● PROBLEM DESCRIPTION
Where the records below have a line with "sourcePoint", that line is to be copied.

[Version difference data]

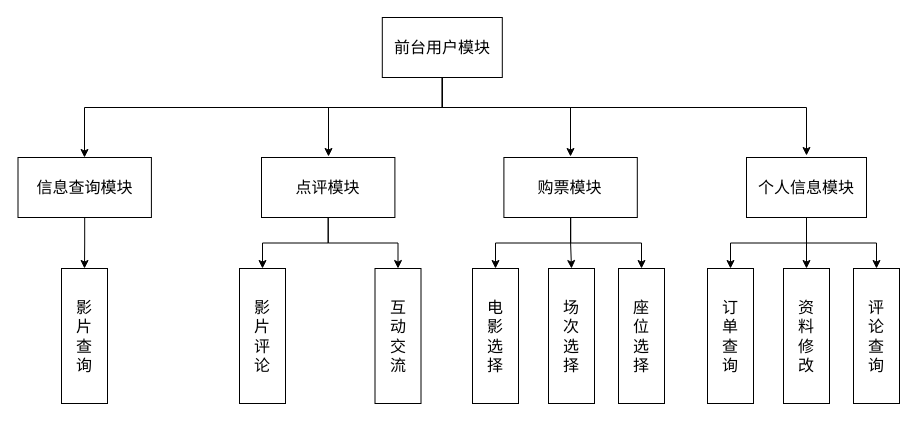
Before: 前台模块功能分类图.drawio in Zhengwenbang/coolweather, a draw.io diagram. Source tidied: cells renumbered, new cells numbered last; positions are measured from the earlier drawing's top-left corner, leaving out a move shared by most shapes. Both pictures are drawn from the tidied source at 100%, with x=0, y=0 at pixel (18, 17).
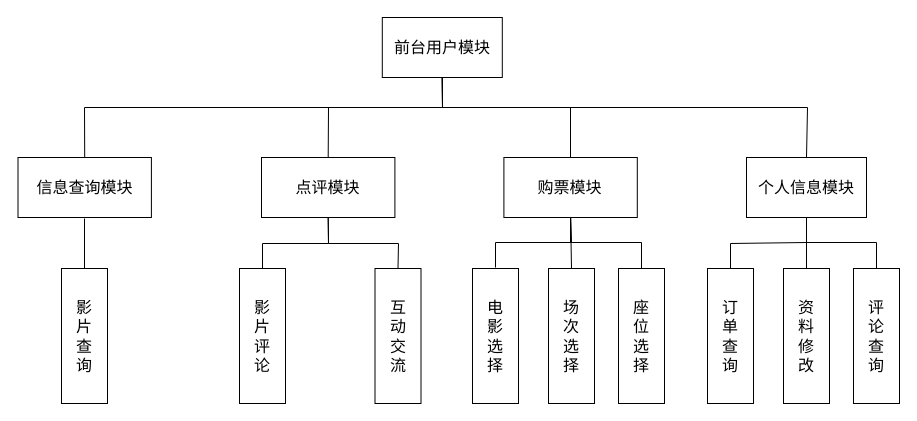
After the change.

Commit message:
更新前台模块功能分类图.drawio

Unchanged cells that the change refers to:
```xml
<mxCell id="6" value="&lt;font style=&quot;font-size: 16px;&quot;&gt;前台用户模块&lt;/font&gt;" style="rounded=0;whiteSpace=wrap;html=1;" parent="1" vertex="1">
  <mxGeometry x="363.8" width="120" height="60" as="geometry" />
</mxCell>
<mxCell id="7" value="&lt;font style=&quot;font-size: 16px;&quot;&gt;影&lt;br&gt;片&lt;br&gt;查&lt;br&gt;询&lt;/font&gt;" style="rounded=0;whiteSpace=wrap;html=1;" parent="1" vertex="1">
  <mxGeometry x="43" y="251" width="46" height="135" as="geometry" />
</mxCell>
<mxCell id="9" value="&lt;span style=&quot;font-size: 16px;&quot;&gt;订&lt;br&gt;单&lt;br&gt;查&lt;br&gt;询&lt;/span&gt;" style="rounded=0;whiteSpace=wrap;html=1;" parent="8" vertex="1">
  <mxGeometry width="46" height="135" as="geometry" />
</mxCell>
<mxCell id="10" value="&lt;span style=&quot;font-size: 16px;&quot;&gt;资&lt;br&gt;料&lt;br&gt;修&lt;br&gt;改&lt;/span&gt;" style="rounded=0;whiteSpace=wrap;html=1;" parent="8" vertex="1">
  <mxGeometry x="76" width="46" height="135" as="geometry" />
</mxCell>
<mxCell id="11" value="&lt;span style=&quot;font-size: 16px;&quot;&gt;评&lt;br&gt;论&lt;br&gt;查&lt;br&gt;询&lt;/span&gt;" style="rounded=0;whiteSpace=wrap;html=1;" parent="8" vertex="1">
  <mxGeometry x="146" width="46" height="135" as="geometry" />
</mxCell>
<mxCell id="13" value="&lt;span style=&quot;font-size: 16px;&quot;&gt;电&lt;br&gt;影&lt;br&gt;选&lt;br&gt;择&lt;/span&gt;" style="rounded=0;whiteSpace=wrap;html=1;" parent="12" vertex="1">
  <mxGeometry width="46" height="135" as="geometry" />
</mxCell>
<mxCell id="14" value="&lt;span style=&quot;font-size: 16px;&quot;&gt;场&lt;br&gt;次&lt;br&gt;选&lt;br&gt;择&lt;/span&gt;" style="rounded=0;whiteSpace=wrap;html=1;" parent="12" vertex="1">
  <mxGeometry x="76" width="46" height="135" as="geometry" />
</mxCell>
<mxCell id="15" value="&lt;span style=&quot;font-size: 16px;&quot;&gt;座&lt;br&gt;位&lt;br&gt;选&lt;br&gt;择&lt;/span&gt;" style="rounded=0;whiteSpace=wrap;html=1;" parent="12" vertex="1">
  <mxGeometry x="146" width="46" height="135" as="geometry" />
</mxCell>
<mxCell id="17" value="&lt;font style=&quot;font-size: 16px;&quot;&gt;个人信息模块&lt;/font&gt;" style="rounded=0;whiteSpace=wrap;html=1;" parent="16" vertex="1">
  <mxGeometry x="728.5" width="120" height="60" as="geometry" />
</mxCell>
<mxCell id="18" value="&lt;font style=&quot;font-size: 16px;&quot;&gt;信息查询模块&lt;/font&gt;" style="rounded=0;whiteSpace=wrap;html=1;" parent="16" vertex="1">
  <mxGeometry width="133.4" height="60" as="geometry" />
</mxCell>
<mxCell id="19" value="&lt;font style=&quot;font-size: 16px;&quot;&gt;点评模块&lt;/font&gt;" style="rounded=0;whiteSpace=wrap;html=1;" parent="16" vertex="1">
  <mxGeometry x="243.5" width="133.4" height="60" as="geometry" />
</mxCell>
<mxCell id="20" value="&lt;font style=&quot;font-size: 16px;&quot;&gt;购票模块&lt;/font&gt;" style="rounded=0;whiteSpace=wrap;html=1;" parent="16" vertex="1">
  <mxGeometry x="485.9" width="133.4" height="60" as="geometry" />
</mxCell>
<mxCell id="22" value="&lt;font style=&quot;font-size: 16px;&quot;&gt;影&lt;br&gt;片&lt;br&gt;评&lt;br&gt;论&lt;br&gt;&lt;/font&gt;" style="rounded=0;whiteSpace=wrap;html=1;" parent="21" vertex="1">
  <mxGeometry width="46" height="135" as="geometry" />
</mxCell>
<mxCell id="23" value="&lt;font style=&quot;font-size: 16px;&quot;&gt;互&lt;br&gt;动&lt;br&gt;交&lt;br&gt;流&lt;br&gt;&lt;/font&gt;" style="rounded=0;whiteSpace=wrap;html=1;" parent="21" vertex="1">
  <mxGeometry x="135.5" width="46" height="135" as="geometry" />
</mxCell>
```

Diff of the diagram source:
```diff
@@
-    <mxCell id="2" style="edgeStyle=orthogonalEdgeStyle;rounded=0;jettySize=auto;html=1;" parent="1" edge="1" source="6" target="18">
-      <mxGeometry relative="1" as="geometry">
-        <Array as="points">
-          <mxPoint x="424" y="90" />
-          <mxPoint x="66" y="90" />
-        </Array>
-      </mxGeometry>
-    </mxCell>
-    <mxCell id="3" style="edgeStyle=orthogonalEdgeStyle;rounded=0;orthogonalLoop=1;jettySize=auto;html=1;" parent="1" edge="1">
-      <mxGeometry relative="1" as="geometry">
-        <mxPoint x="423.8" y="59" as="sourcePoint" />
-        <mxPoint x="310" y="139" as="targetPoint" />
-        <Array as="points">
-          <mxPoint x="424" y="90" />
-          <mxPoint x="310" y="90" />
-        </Array>
-      </mxGeometry>
-    </mxCell>
-    <mxCell id="4" style="edgeStyle=orthogonalEdgeStyle;rounded=0;orthogonalLoop=1;jettySize=auto;html=1;" parent="1" edge="1">
-      <mxGeometry relative="1" as="geometry">
-        <mxPoint x="423.8" y="59" as="sourcePoint" />
-        <mxPoint x="552" y="139" as="targetPoint" />
-        <Array as="points">
-          <mxPoint x="424" y="90" />
-          <mxPoint x="552" y="90" />
-        </Array>
-      </mxGeometry>
-    </mxCell>
-    <mxCell id="5" style="edgeStyle=orthogonalEdgeStyle;rounded=0;orthogonalLoop=1;jettySize=auto;html=1;" parent="1" edge="1">
-      <mxGeometry relative="1" as="geometry">
-        <mxPoint x="423.8" y="58" as="sourcePoint" />
-        <mxPoint x="788" y="138" as="targetPoint" />
-        <Array as="points">
-          <mxPoint x="424" y="90" />
-          <mxPoint x="788" y="90" />
-        </Array>
-      </mxGeometry>
-    </mxCell>
@@
-    <mxCell id="24" style="edgeStyle=orthogonalEdgeStyle;rounded=0;jettySize=auto;html=1;entryX=0.5;entryY=0;entryDx=0;entryDy=0;" parent="1" edge="1" source="18" target="7">
-      <mxGeometry relative="1" as="geometry" />
-    </mxCell>
-    <mxCell id="25" style="edgeStyle=orthogonalEdgeStyle;rounded=0;jettySize=auto;html=1;" parent="1" edge="1" source="19" target="22">
-      <mxGeometry relative="1" as="geometry" />
-    </mxCell>
-    <mxCell id="26" style="edgeStyle=orthogonalEdgeStyle;rounded=0;jettySize=auto;html=1;" parent="1" edge="1" source="19" target="23">
-      <mxGeometry relative="1" as="geometry" />
-    </mxCell>
-    <mxCell id="27" style="edgeStyle=orthogonalEdgeStyle;rounded=0;jettySize=auto;html=1;entryX=0.5;entryY=0;entryDx=0;entryDy=0;" parent="1" edge="1" source="20" target="14">
-      <mxGeometry relative="1" as="geometry" />
-    </mxCell>
-    <mxCell id="28" style="edgeStyle=orthogonalEdgeStyle;rounded=0;jettySize=auto;html=1;" parent="1" edge="1" source="20" target="13">
-      <mxGeometry relative="1" as="geometry" />
-    </mxCell>
-    <mxCell id="29" style="edgeStyle=orthogonalEdgeStyle;rounded=0;jettySize=auto;html=1;" parent="1" edge="1" source="20" target="15">
-      <mxGeometry relative="1" as="geometry" />
-    </mxCell>
-    <mxCell id="30" style="edgeStyle=orthogonalEdgeStyle;rounded=0;jettySize=auto;html=1;entryX=0.5;entryY=0;entryDx=0;entryDy=0;" parent="1" edge="1" source="17" target="10">
-      <mxGeometry relative="1" as="geometry" />
-    </mxCell>
-    <mxCell id="31" style="edgeStyle=orthogonalEdgeStyle;rounded=0;jettySize=auto;html=1;" parent="1" edge="1" source="17" target="9">
-      <mxGeometry relative="1" as="geometry" />
-    </mxCell>
-    <mxCell id="32" style="edgeStyle=orthogonalEdgeStyle;rounded=0;jettySize=auto;html=1;" parent="1" edge="1" source="17" target="11">
-      <mxGeometry relative="1" as="geometry" />
-    </mxCell>
+    <mxCell id="33" style="endArrow=none;html=1;rounded=0;entryX=0.5;entryY=1;entryDx=0;entryDy=0;exitX=0.5;exitY=0;exitDx=0;exitDy=0;" parent="1" edge="1" source="19" target="6">
+      <mxGeometry relative="1" as="geometry">
+        <Array as="points">
+          <mxPoint x="310" y="90" />
+          <mxPoint x="424" y="90" />
+        </Array>
+      </mxGeometry>
+    </mxCell>
+    <mxCell id="34" style="endArrow=none;html=1;rounded=0;entryX=0.5;entryY=1;entryDx=0;entryDy=0;" parent="1" edge="1" target="6">
+      <mxGeometry relative="1" as="geometry">
+        <mxPoint x="552" y="140" as="sourcePoint" />
+        <Array as="points">
+          <mxPoint x="552" y="90" />
+          <mxPoint x="424" y="90" />
+        </Array>
+      </mxGeometry>
+    </mxCell>
+    <mxCell id="35" style="endArrow=none;html=1;rounded=0;entryX=0.5;entryY=1;entryDx=0;entryDy=0;exitX=0.5;exitY=0;exitDx=0;exitDy=0;" parent="1" edge="1" source="17" target="6">
+      <mxGeometry relative="1" as="geometry">
+        <Array as="points">
+          <mxPoint x="789" y="90" />
+          <mxPoint x="424" y="90" />
+        </Array>
+      </mxGeometry>
+    </mxCell>
+    <mxCell id="36" style="endArrow=none;html=1;rounded=0;entryX=0.5;entryY=1;entryDx=0;entryDy=0;exitX=0.5;exitY=0;exitDx=0;exitDy=0;" parent="1" edge="1" source="18" target="6">
+      <mxGeometry relative="1" as="geometry">
+        <Array as="points">
+          <mxPoint x="66" y="90" />
+          <mxPoint x="424" y="90" />
+        </Array>
+      </mxGeometry>
+    </mxCell>
+    <mxCell id="37" style="endArrow=none;html=1;rounded=0;exitX=0.5;exitY=0;exitDx=0;exitDy=0;" parent="1" edge="1" source="7">
+      <mxGeometry relative="1" as="geometry">
+        <mxPoint x="66" y="201" as="targetPoint" />
+      </mxGeometry>
+    </mxCell>
+    <mxCell id="38" style="endArrow=none;html=1;rounded=0;entryX=0.5;entryY=1;entryDx=0;entryDy=0;exitX=0.5;exitY=0;exitDx=0;exitDy=0;" parent="1" edge="1" source="22" target="19">
+      <mxGeometry relative="1" as="geometry">
+        <Array as="points">
+          <mxPoint x="244" y="226" />
+          <mxPoint x="310" y="226" />
+        </Array>
+      </mxGeometry>
+    </mxCell>
+    <mxCell id="39" style="endArrow=none;html=1;rounded=0;entryX=0.5;entryY=1;entryDx=0;entryDy=0;exitX=0.5;exitY=0;exitDx=0;exitDy=0;" parent="1" edge="1" source="23" target="19">
+      <mxGeometry relative="1" as="geometry">
+        <Array as="points">
+          <mxPoint x="380" y="226" />
+          <mxPoint x="310" y="226" />
+        </Array>
+      </mxGeometry>
+    </mxCell>
+    <mxCell id="40" style="endArrow=none;html=1;rounded=0;exitX=0.5;exitY=0;exitDx=0;exitDy=0;entryX=0.5;entryY=1;entryDx=0;entryDy=0;" parent="1" edge="1" target="20">
+      <mxGeometry relative="1" as="geometry">
+        <mxPoint x="477" y="250" as="sourcePoint" />
+        <Array as="points">
+          <mxPoint x="477" y="225" />
+          <mxPoint x="553" y="225" />
+        </Array>
+      </mxGeometry>
+    </mxCell>
+    <mxCell id="41" style="endArrow=none;html=1;rounded=0;entryX=0.5;entryY=1;entryDx=0;entryDy=0;exitX=0.5;exitY=0;exitDx=0;exitDy=0;" parent="1" edge="1" source="14" target="20">
+      <mxGeometry relative="1" as="geometry" />
+    </mxCell>
+    <mxCell id="42" style="endArrow=none;html=1;rounded=0;entryX=0.5;entryY=1;entryDx=0;entryDy=0;exitX=0.5;exitY=0;exitDx=0;exitDy=0;" parent="1" edge="1" source="15" target="20">
+      <mxGeometry relative="1" as="geometry">
+        <Array as="points">
+          <mxPoint x="623" y="225" />
+          <mxPoint x="552" y="225" />
+        </Array>
+      </mxGeometry>
+    </mxCell>
+    <mxCell id="43" style="endArrow=none;html=1;rounded=0;entryX=0.5;entryY=1;entryDx=0;entryDy=0;exitX=0.5;exitY=0;exitDx=0;exitDy=0;" parent="1" edge="1" source="10" target="17">
+      <mxGeometry relative="1" as="geometry" />
+    </mxCell>
+    <mxCell id="44" style="endArrow=none;html=1;rounded=0;entryX=0.5;entryY=1;entryDx=0;entryDy=0;exitX=0.5;exitY=0;exitDx=0;exitDy=0;" parent="1" edge="1" source="11" target="17">
+      <mxGeometry relative="1" as="geometry">
+        <Array as="points">
+          <mxPoint x="858" y="225" />
+          <mxPoint x="788" y="225" />
+        </Array>
+      </mxGeometry>
+    </mxCell>
+    <mxCell id="45" style="endArrow=none;html=1;rounded=0;entryX=0.5;entryY=1;entryDx=0;entryDy=0;exitX=0.5;exitY=0;exitDx=0;exitDy=0;" parent="1" edge="1" source="9" target="17">
+      <mxGeometry relative="1" as="geometry">
+        <Array as="points">
+          <mxPoint x="712" y="226" />
+          <mxPoint x="788" y="225" />
+        </Array>
+      </mxGeometry>
+    </mxCell>
```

● RESULT OF THE TASK
-        <mxPoint x="423.8" y="59" as="sourcePoint" />
-        <mxPoint x="423.8" y="59" as="sourcePoint" />
-        <mxPoint x="423.8" y="58" as="sourcePoint" />
+        <mxPoint x="552" y="140" as="sourcePoint" />
+        <mxPoint x="477" y="250" as="sourcePoint" />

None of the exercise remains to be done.